Ice-related injuries sent more than 200 patients to the hospital Tuesday morning in Minneapolis, St. Paul and other metro cities. Here's a breakdown:
HCMC paramedics: 90 calls, half for ice-related falls
Allina paramedics: 40 calls for ice injuries
Regions Hospital (St. Paul): 19 ice injuries
Unity Hospital (Fridley): 70 patients
Mercy Hospital (Coon Rapids): 38 patients
Abbott Northwestern (Minneapolis): 14 patients
Injuries ranged from minor bruises and concussions to broken bones requiring intensive care.
WHY SO SLIPPERY?
Sidewalks were especially slippery Tuesday morning after light precipitation Monday night and below-freezing overnight lows. MnDOT plows were able to salt and sand highways, but bridges, on/off ramps and some city streets remained slick.
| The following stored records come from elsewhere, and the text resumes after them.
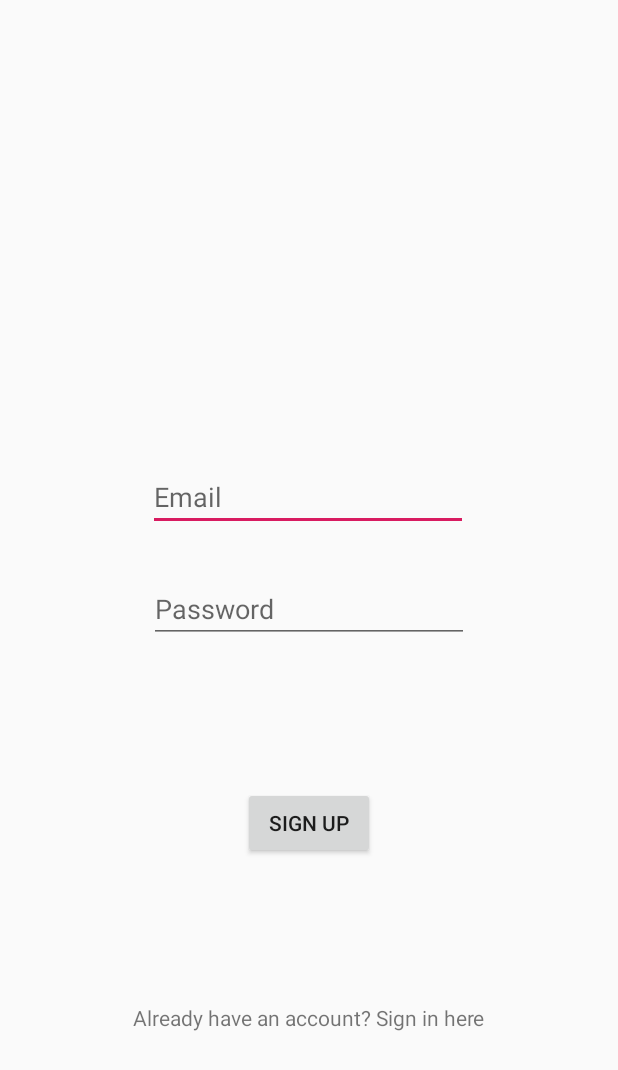
After one commit to ac20vozo/MobileComputingPraktikum, an Android app: the SignupActivity screen opened directly, with no data from a screen before it, on a phone screen of 412 x 824 dp. The commit adds this screen. Shown: the top 1070 px of the screen. Run offline under Robolectric (Android 15) with nearby library versions, the phone set to English and light mode, and no system bars; our stand-ins replace Firebase (no records; nobody signed in at launch, a user with empty details on screens opened directly); Roboto replaces fonts that are not available here; 2 statements that could not run were skipped.

Commit message:
Firebase Authentication added.

```diff
--- /dev/null
+++ b/app/src/main/java/com/example/geogeo/SignupActivity.java
@@ -0,0 +1,74 @@
+package com.example.geogeo;
+
+import androidx.annotation.NonNull;
+import androidx.appcompat.app.AppCompatActivity;
+
+import android.content.Intent;
+import android.os.Bundle;
+import android.view.View;
+import android.widget.Button;
+import android.widget.EditText;
+import android.widget.TextView;
+import android.widget.Toast;
+
+import com.google.android.gms.tasks.OnCompleteListener;
+import com.google.android.gms.tasks.Task;
+import com.google.firebase.auth.AuthResult;
+import com.google.firebase.auth.FirebaseAuth;
+
+public class SignupActivity extends AppCompatActivity {
+    public EditText emailId, password;
+    Button signupBtn;
+    TextView loginTV;
+    FirebaseAuth firebaseAuth;
+
+    @Override
+    protected void onCreate(Bundle savedInstanceState) {
+        super.onCreate(savedInstanceState);
+        setContentView(R.layout.activity_signup);
+
+        firebaseAuth = FirebaseAuth.getInstance();
+        emailId = findViewById(R.id.email);
+        password = findViewById(R.id.password);
+        signupBtn = findViewById(R.id.button2);
+        loginTV = findViewById(R.id.textView);
+        signupBtn.setOnClickListener(new View.OnClickListener() {
+            @Override
+            public void onClick(View v) {
+                String email = emailId.getText().toString();
+                String pwd = password.getText().toString();
+
+                if (email.isEmpty()) {
+                    emailId.setError("Please enter your email address");
+                    emailId.requestFocus();
+                } else if (pwd.isEmpty()) {
+                    password.setError("Please enter your password");
+                    password.requestFocus();
+                } else if (email.isEmpty() && pwd.isEmpty()) {
+                    Toast.makeText(SignupActivity.this, "Fields Are Empty", Toast.LENGTH_SHORT).show();
+                } else if (!(email.isEmpty() && pwd.isEmpty())) {
+                    firebaseAuth.createUserWithEmailAndPassword(email, pwd).addOnCompleteListener(SignupActivity.this, new OnCompleteListener<AuthResult>() {
+                        @Override
+                        public void onComplete(@NonNull Task<AuthResult> task) {
+                            if (!task.isSuccessful()) {
+                                Toast.makeText(SignupActivity.this, "Sing Up unsuccessful, please try again", Toast.LENGTH_SHORT).show();
+                            } else {
+                                startActivity(new Intent(SignupActivity.this, Startseite.class));
+                            }
+                        }
+                    });
+                } else {
+                    Toast.makeText(SignupActivity.this, "Error occurred while signing up", Toast.LENGTH_SHORT).show();
+                }
+            }
+        });
+
+        loginTV.setOnClickListener(new View.OnClickListener() {
+            @Override
+            public void onClick(View v) {
+                Intent intent = new Intent(SignupActivity.this, LoginActivity.class);
+                startActivity(intent);
+            }
+        });
+    }
+}
--- /dev/null
+++ b/app/src/main/res/layout/activity_signup.xml
@@ -0,0 +1,68 @@
+<?xml version="1.0" encoding="utf-8"?>
+<androidx.constraintlayout.widget.ConstraintLayout xmlns:android="http://schemas.android.com/apk/res/android"
+    xmlns:app="http://schemas.android.com/apk/res-auto"
+    xmlns:tools="http://schemas.android.com/tools"
+    android:layout_width="match_parent"
+    android:layout_height="match_parent"
+    tools:context=".SignupActivity">
+
+    <EditText
+        android:id="@+id/email"
+        android:layout_width="wrap_content"
+        android:layout_height="wrap_content"
+        android:layout_marginStart="84dp"
+        android:layout_marginTop="152dp"
+        android:layout_marginEnd="85dp"
+        android:layout_marginBottom="313dp"
+        android:ems="10"
+        android:hint="@string/email"
+        android:inputType="textEmailAddress"
+        app:layout_constraintBottom_toBottomOf="parent"
+        app:layout_constraintEnd_toEndOf="parent"
+        app:layout_constraintStart_toStartOf="parent"
+        app:layout_constraintTop_toTopOf="parent" />
+
+    <EditText
+        android:id="@+id/password"
+        android:layout_width="wrap_content"
+        android:layout_height="wrap_content"
+        android:layout_marginStart="85dp"
+        android:layout_marginTop="8dp"
+        android:layout_marginEnd="85dp"
+        android:layout_marginBottom="8dp"
+        android:ems="10"
+        android:hint="@string/password"
+        android:inputType="textPassword"
+        app:layout_constraintBottom_toBottomOf="parent"
+        app:layout_constraintEnd_toEndOf="parent"
+        app:layout_constraintStart_toStartOf="parent"
+        app:layout_constraintTop_toBottomOf="@+id/email"
+        app:layout_constraintVertical_bias="0.052" />
+
+    <Button
+        android:id="@+id/signup_button"
+        android:layout_width="wrap_content"
+        android:layout_height="wrap_content"
+        android:layout_marginStart="8dp"
+        android:layout_marginTop="8dp"
+        android:layout_marginEnd="8dp"
+        android:layout_marginBottom="8dp"
+        android:text="@string/sign_up"
+        app:layout_constraintBottom_toTopOf="@+id/sign_in_here"
+        app:layout_constraintEnd_toEndOf="parent"
+        app:layout_constraintStart_toStartOf="parent"
+        app:layout_constraintTop_toBottomOf="@+id/password" />
+
+    <TextView
+        android:id="@+id/sign_in_here"
+        android:layout_width="wrap_content"
+        android:layout_height="wrap_content"
+        android:layout_marginStart="163dp"
+        android:layout_marginEnd="163dp"
+        android:layout_marginBottom="136dp"
+        android:text="@string/sign_in_here"
+        app:layout_constraintBottom_toBottomOf="parent"
+        app:layout_constraintEnd_toEndOf="parent"
+        app:layout_constraintStart_toStartOf="parent" />
+
+</androidx.constraintlayout.widget.ConstraintLayout>
--- a/app/src/main/res/values/strings.xml
+++ b/app/src/main/res/values/strings.xml
@@ -35,6 +35,13 @@
     Due to a traineeship of the "Mobile Computing"-lecture we were commissioned to develop an application that is on the one hand fun to play and on the other hand capable of
     giving students some information about their environment. Therefore we decided to develop our GeoGeo! so that you and your friends can explore and enjoy the
     world by playing our quiz. \nHave Fun!</string>
+    <string name="sign_in">Sign In</string>
+    <string name="not_registered_sing_up">Not registered? Sign Up here</string>
+    <string name="password">Password</string>
+    <string name="email">Email</string>
+    <string name="sign_in_here">Already have an account? Sign in here</string>
+    <string name="sign_up">Sign Up</string>
+    <string name="logout">Logout</string>
 
 
 </resources>
--- a/build.gradle
+++ b/build.gradle
@@ -8,6 +8,7 @@ buildscript {
     }
     dependencies {
         classpath 'com.android.tools.build:gradle:3.5.0'
+        classpath 'com.google.gms:google-services:4.3.2'
 
         // NOTE: Do not place your application dependencies here; they belong
         // in the individual module build.gradle files
```
Also changed, not shown: app/build.gradle (+10 -5 lines), app/src/main/AndroidManifest.xml (+19 -16 lines), app/src/main/java/com/example/geogeo/LoginActivity.java (added, +100 -0 lines), app/src/main/java/com/example/geogeo/Startseite.java (+19 -0 lines), app/src/main/res/layout/activity_login.xml (added, +68 -0 lines), app/src/main/res/layout/activity_startseite.xml (+8 -2 lines).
TOO ICY FOR GARBAGE PICKUP
Roads were too slippery in St. Louis Park and Blaine for city-contracted garbage pickup.
In St. Paul, to report a sidewalk that's a safety hazard, contact the Department of Safety & Inspections online.
In Minneapolis, property owners are responsible for clearing ice from sidewalks, which can be more dangerous than snow. Call 311 to report a problem sidewalk. Free sand is available to Minneapolis residents at multiple drop sites around the city. Get more information online here.
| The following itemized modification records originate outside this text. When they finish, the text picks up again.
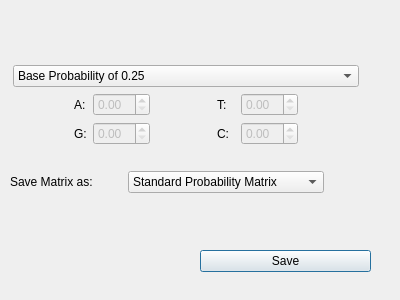
This is src/askBaseProb.ui in TaronSilver/genom as Qt 5 draws it before an edit. The edited form follows.
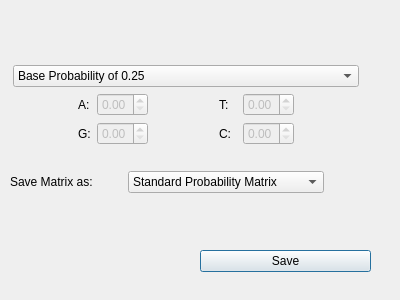
This is the edited form.

Commit message: Deleted a couple warnings. Modified so that I dont need to create short lived variables, and use instead constructor of my windows to reset their values.

Patch:
```diff
--- a/src/askBaseProb.ui
+++ b/src/askBaseProb.ui
@@ -28,6 +28,15 @@
       <property name="enabled">
        <bool>false</bool>
       </property>
+      <property name="prefix">
+       <string/>
+      </property>
+      <property name="maximum">
+       <double>1.000000000000000</double>
+      </property>
+      <property name="singleStep">
+       <double>0.100000000000000</double>
+      </property>
      </widget>
     </item>
     <item row="3" column="4">
@@ -42,6 +51,15 @@
       <property name="enabled">
        <bool>false</bool>
       </property>
+      <property name="prefix">
+       <string/>
+      </property>
+      <property name="maximum">
+       <double>1.000000000000000</double>
+      </property>
+      <property name="singleStep">
+       <double>0.100000000000000</double>
+      </property>
      </widget>
     </item>
     <item row="2" column="6">
@@ -49,6 +67,15 @@
       <property name="enabled">
        <bool>false</bool>
       </property>
+      <property name="prefix">
+       <string/>
+      </property>
+      <property name="maximum">
+       <double>1.000000000000000</double>
+      </property>
+      <property name="singleStep">
+       <double>0.100000000000000</double>
+      </property>
      </widget>
     </item>
     <item row="3" column="0">
@@ -129,6 +156,15 @@
       <property name="enabled">
        <bool>false</bool>
       </property>
+      <property name="prefix">
+       <string/>
+      </property>
+      <property name="maximum">
+       <double>1.000000000000000</double>
+      </property>
+      <property name="singleStep">
+       <double>0.100000000000000</double>
+      </property>
      </widget>
     </item>
     <item row="2" column="3">
```
The commit also changes 6 other files.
ICY WEATHER INJURY PREVENTION
- Wear smart shoes. Choose those with non-slip, grooved rubber or neoprene soles. Check out the devices you can clip onto your boots or shoes for better traction. Don't wear shoes or boots with smooth leather or plastic soles.
- Walk small. Imitate the way a penguin takes short, shuffling, flat-footed steps with the feet pointed slightly outward.
- Walk cautiously. Your arms help you keep your balance, Don't walk with your hands in your pockets and avoid carrying heavy or bulky packages.
- Watch where you walk. Assume any dark, wet spots are slippery. Sometimes what appears to simply be wet might be an invisible layer of "black" ice.
- Always use handrails where they are available.
- Wear sunglasses on sunny days. The bright glare can make it hard to see slippery surfaces.
- Wearing heavy layers can help cushion a fall should you go down, but be careful not to wear too much bulk so that it hinders your movement or blocks your vision or hearing.
- Don't forget to remove snow and ice from the bottom of your shoes once you get inside. Wet feet can make a bare floor as slippery as the ice is outside.
- Help your elderly friends and relatives on snow and ice. Slips and falls can be extremely dangerous for seniors. If you are older, don't shy away from asking others for a helping hand.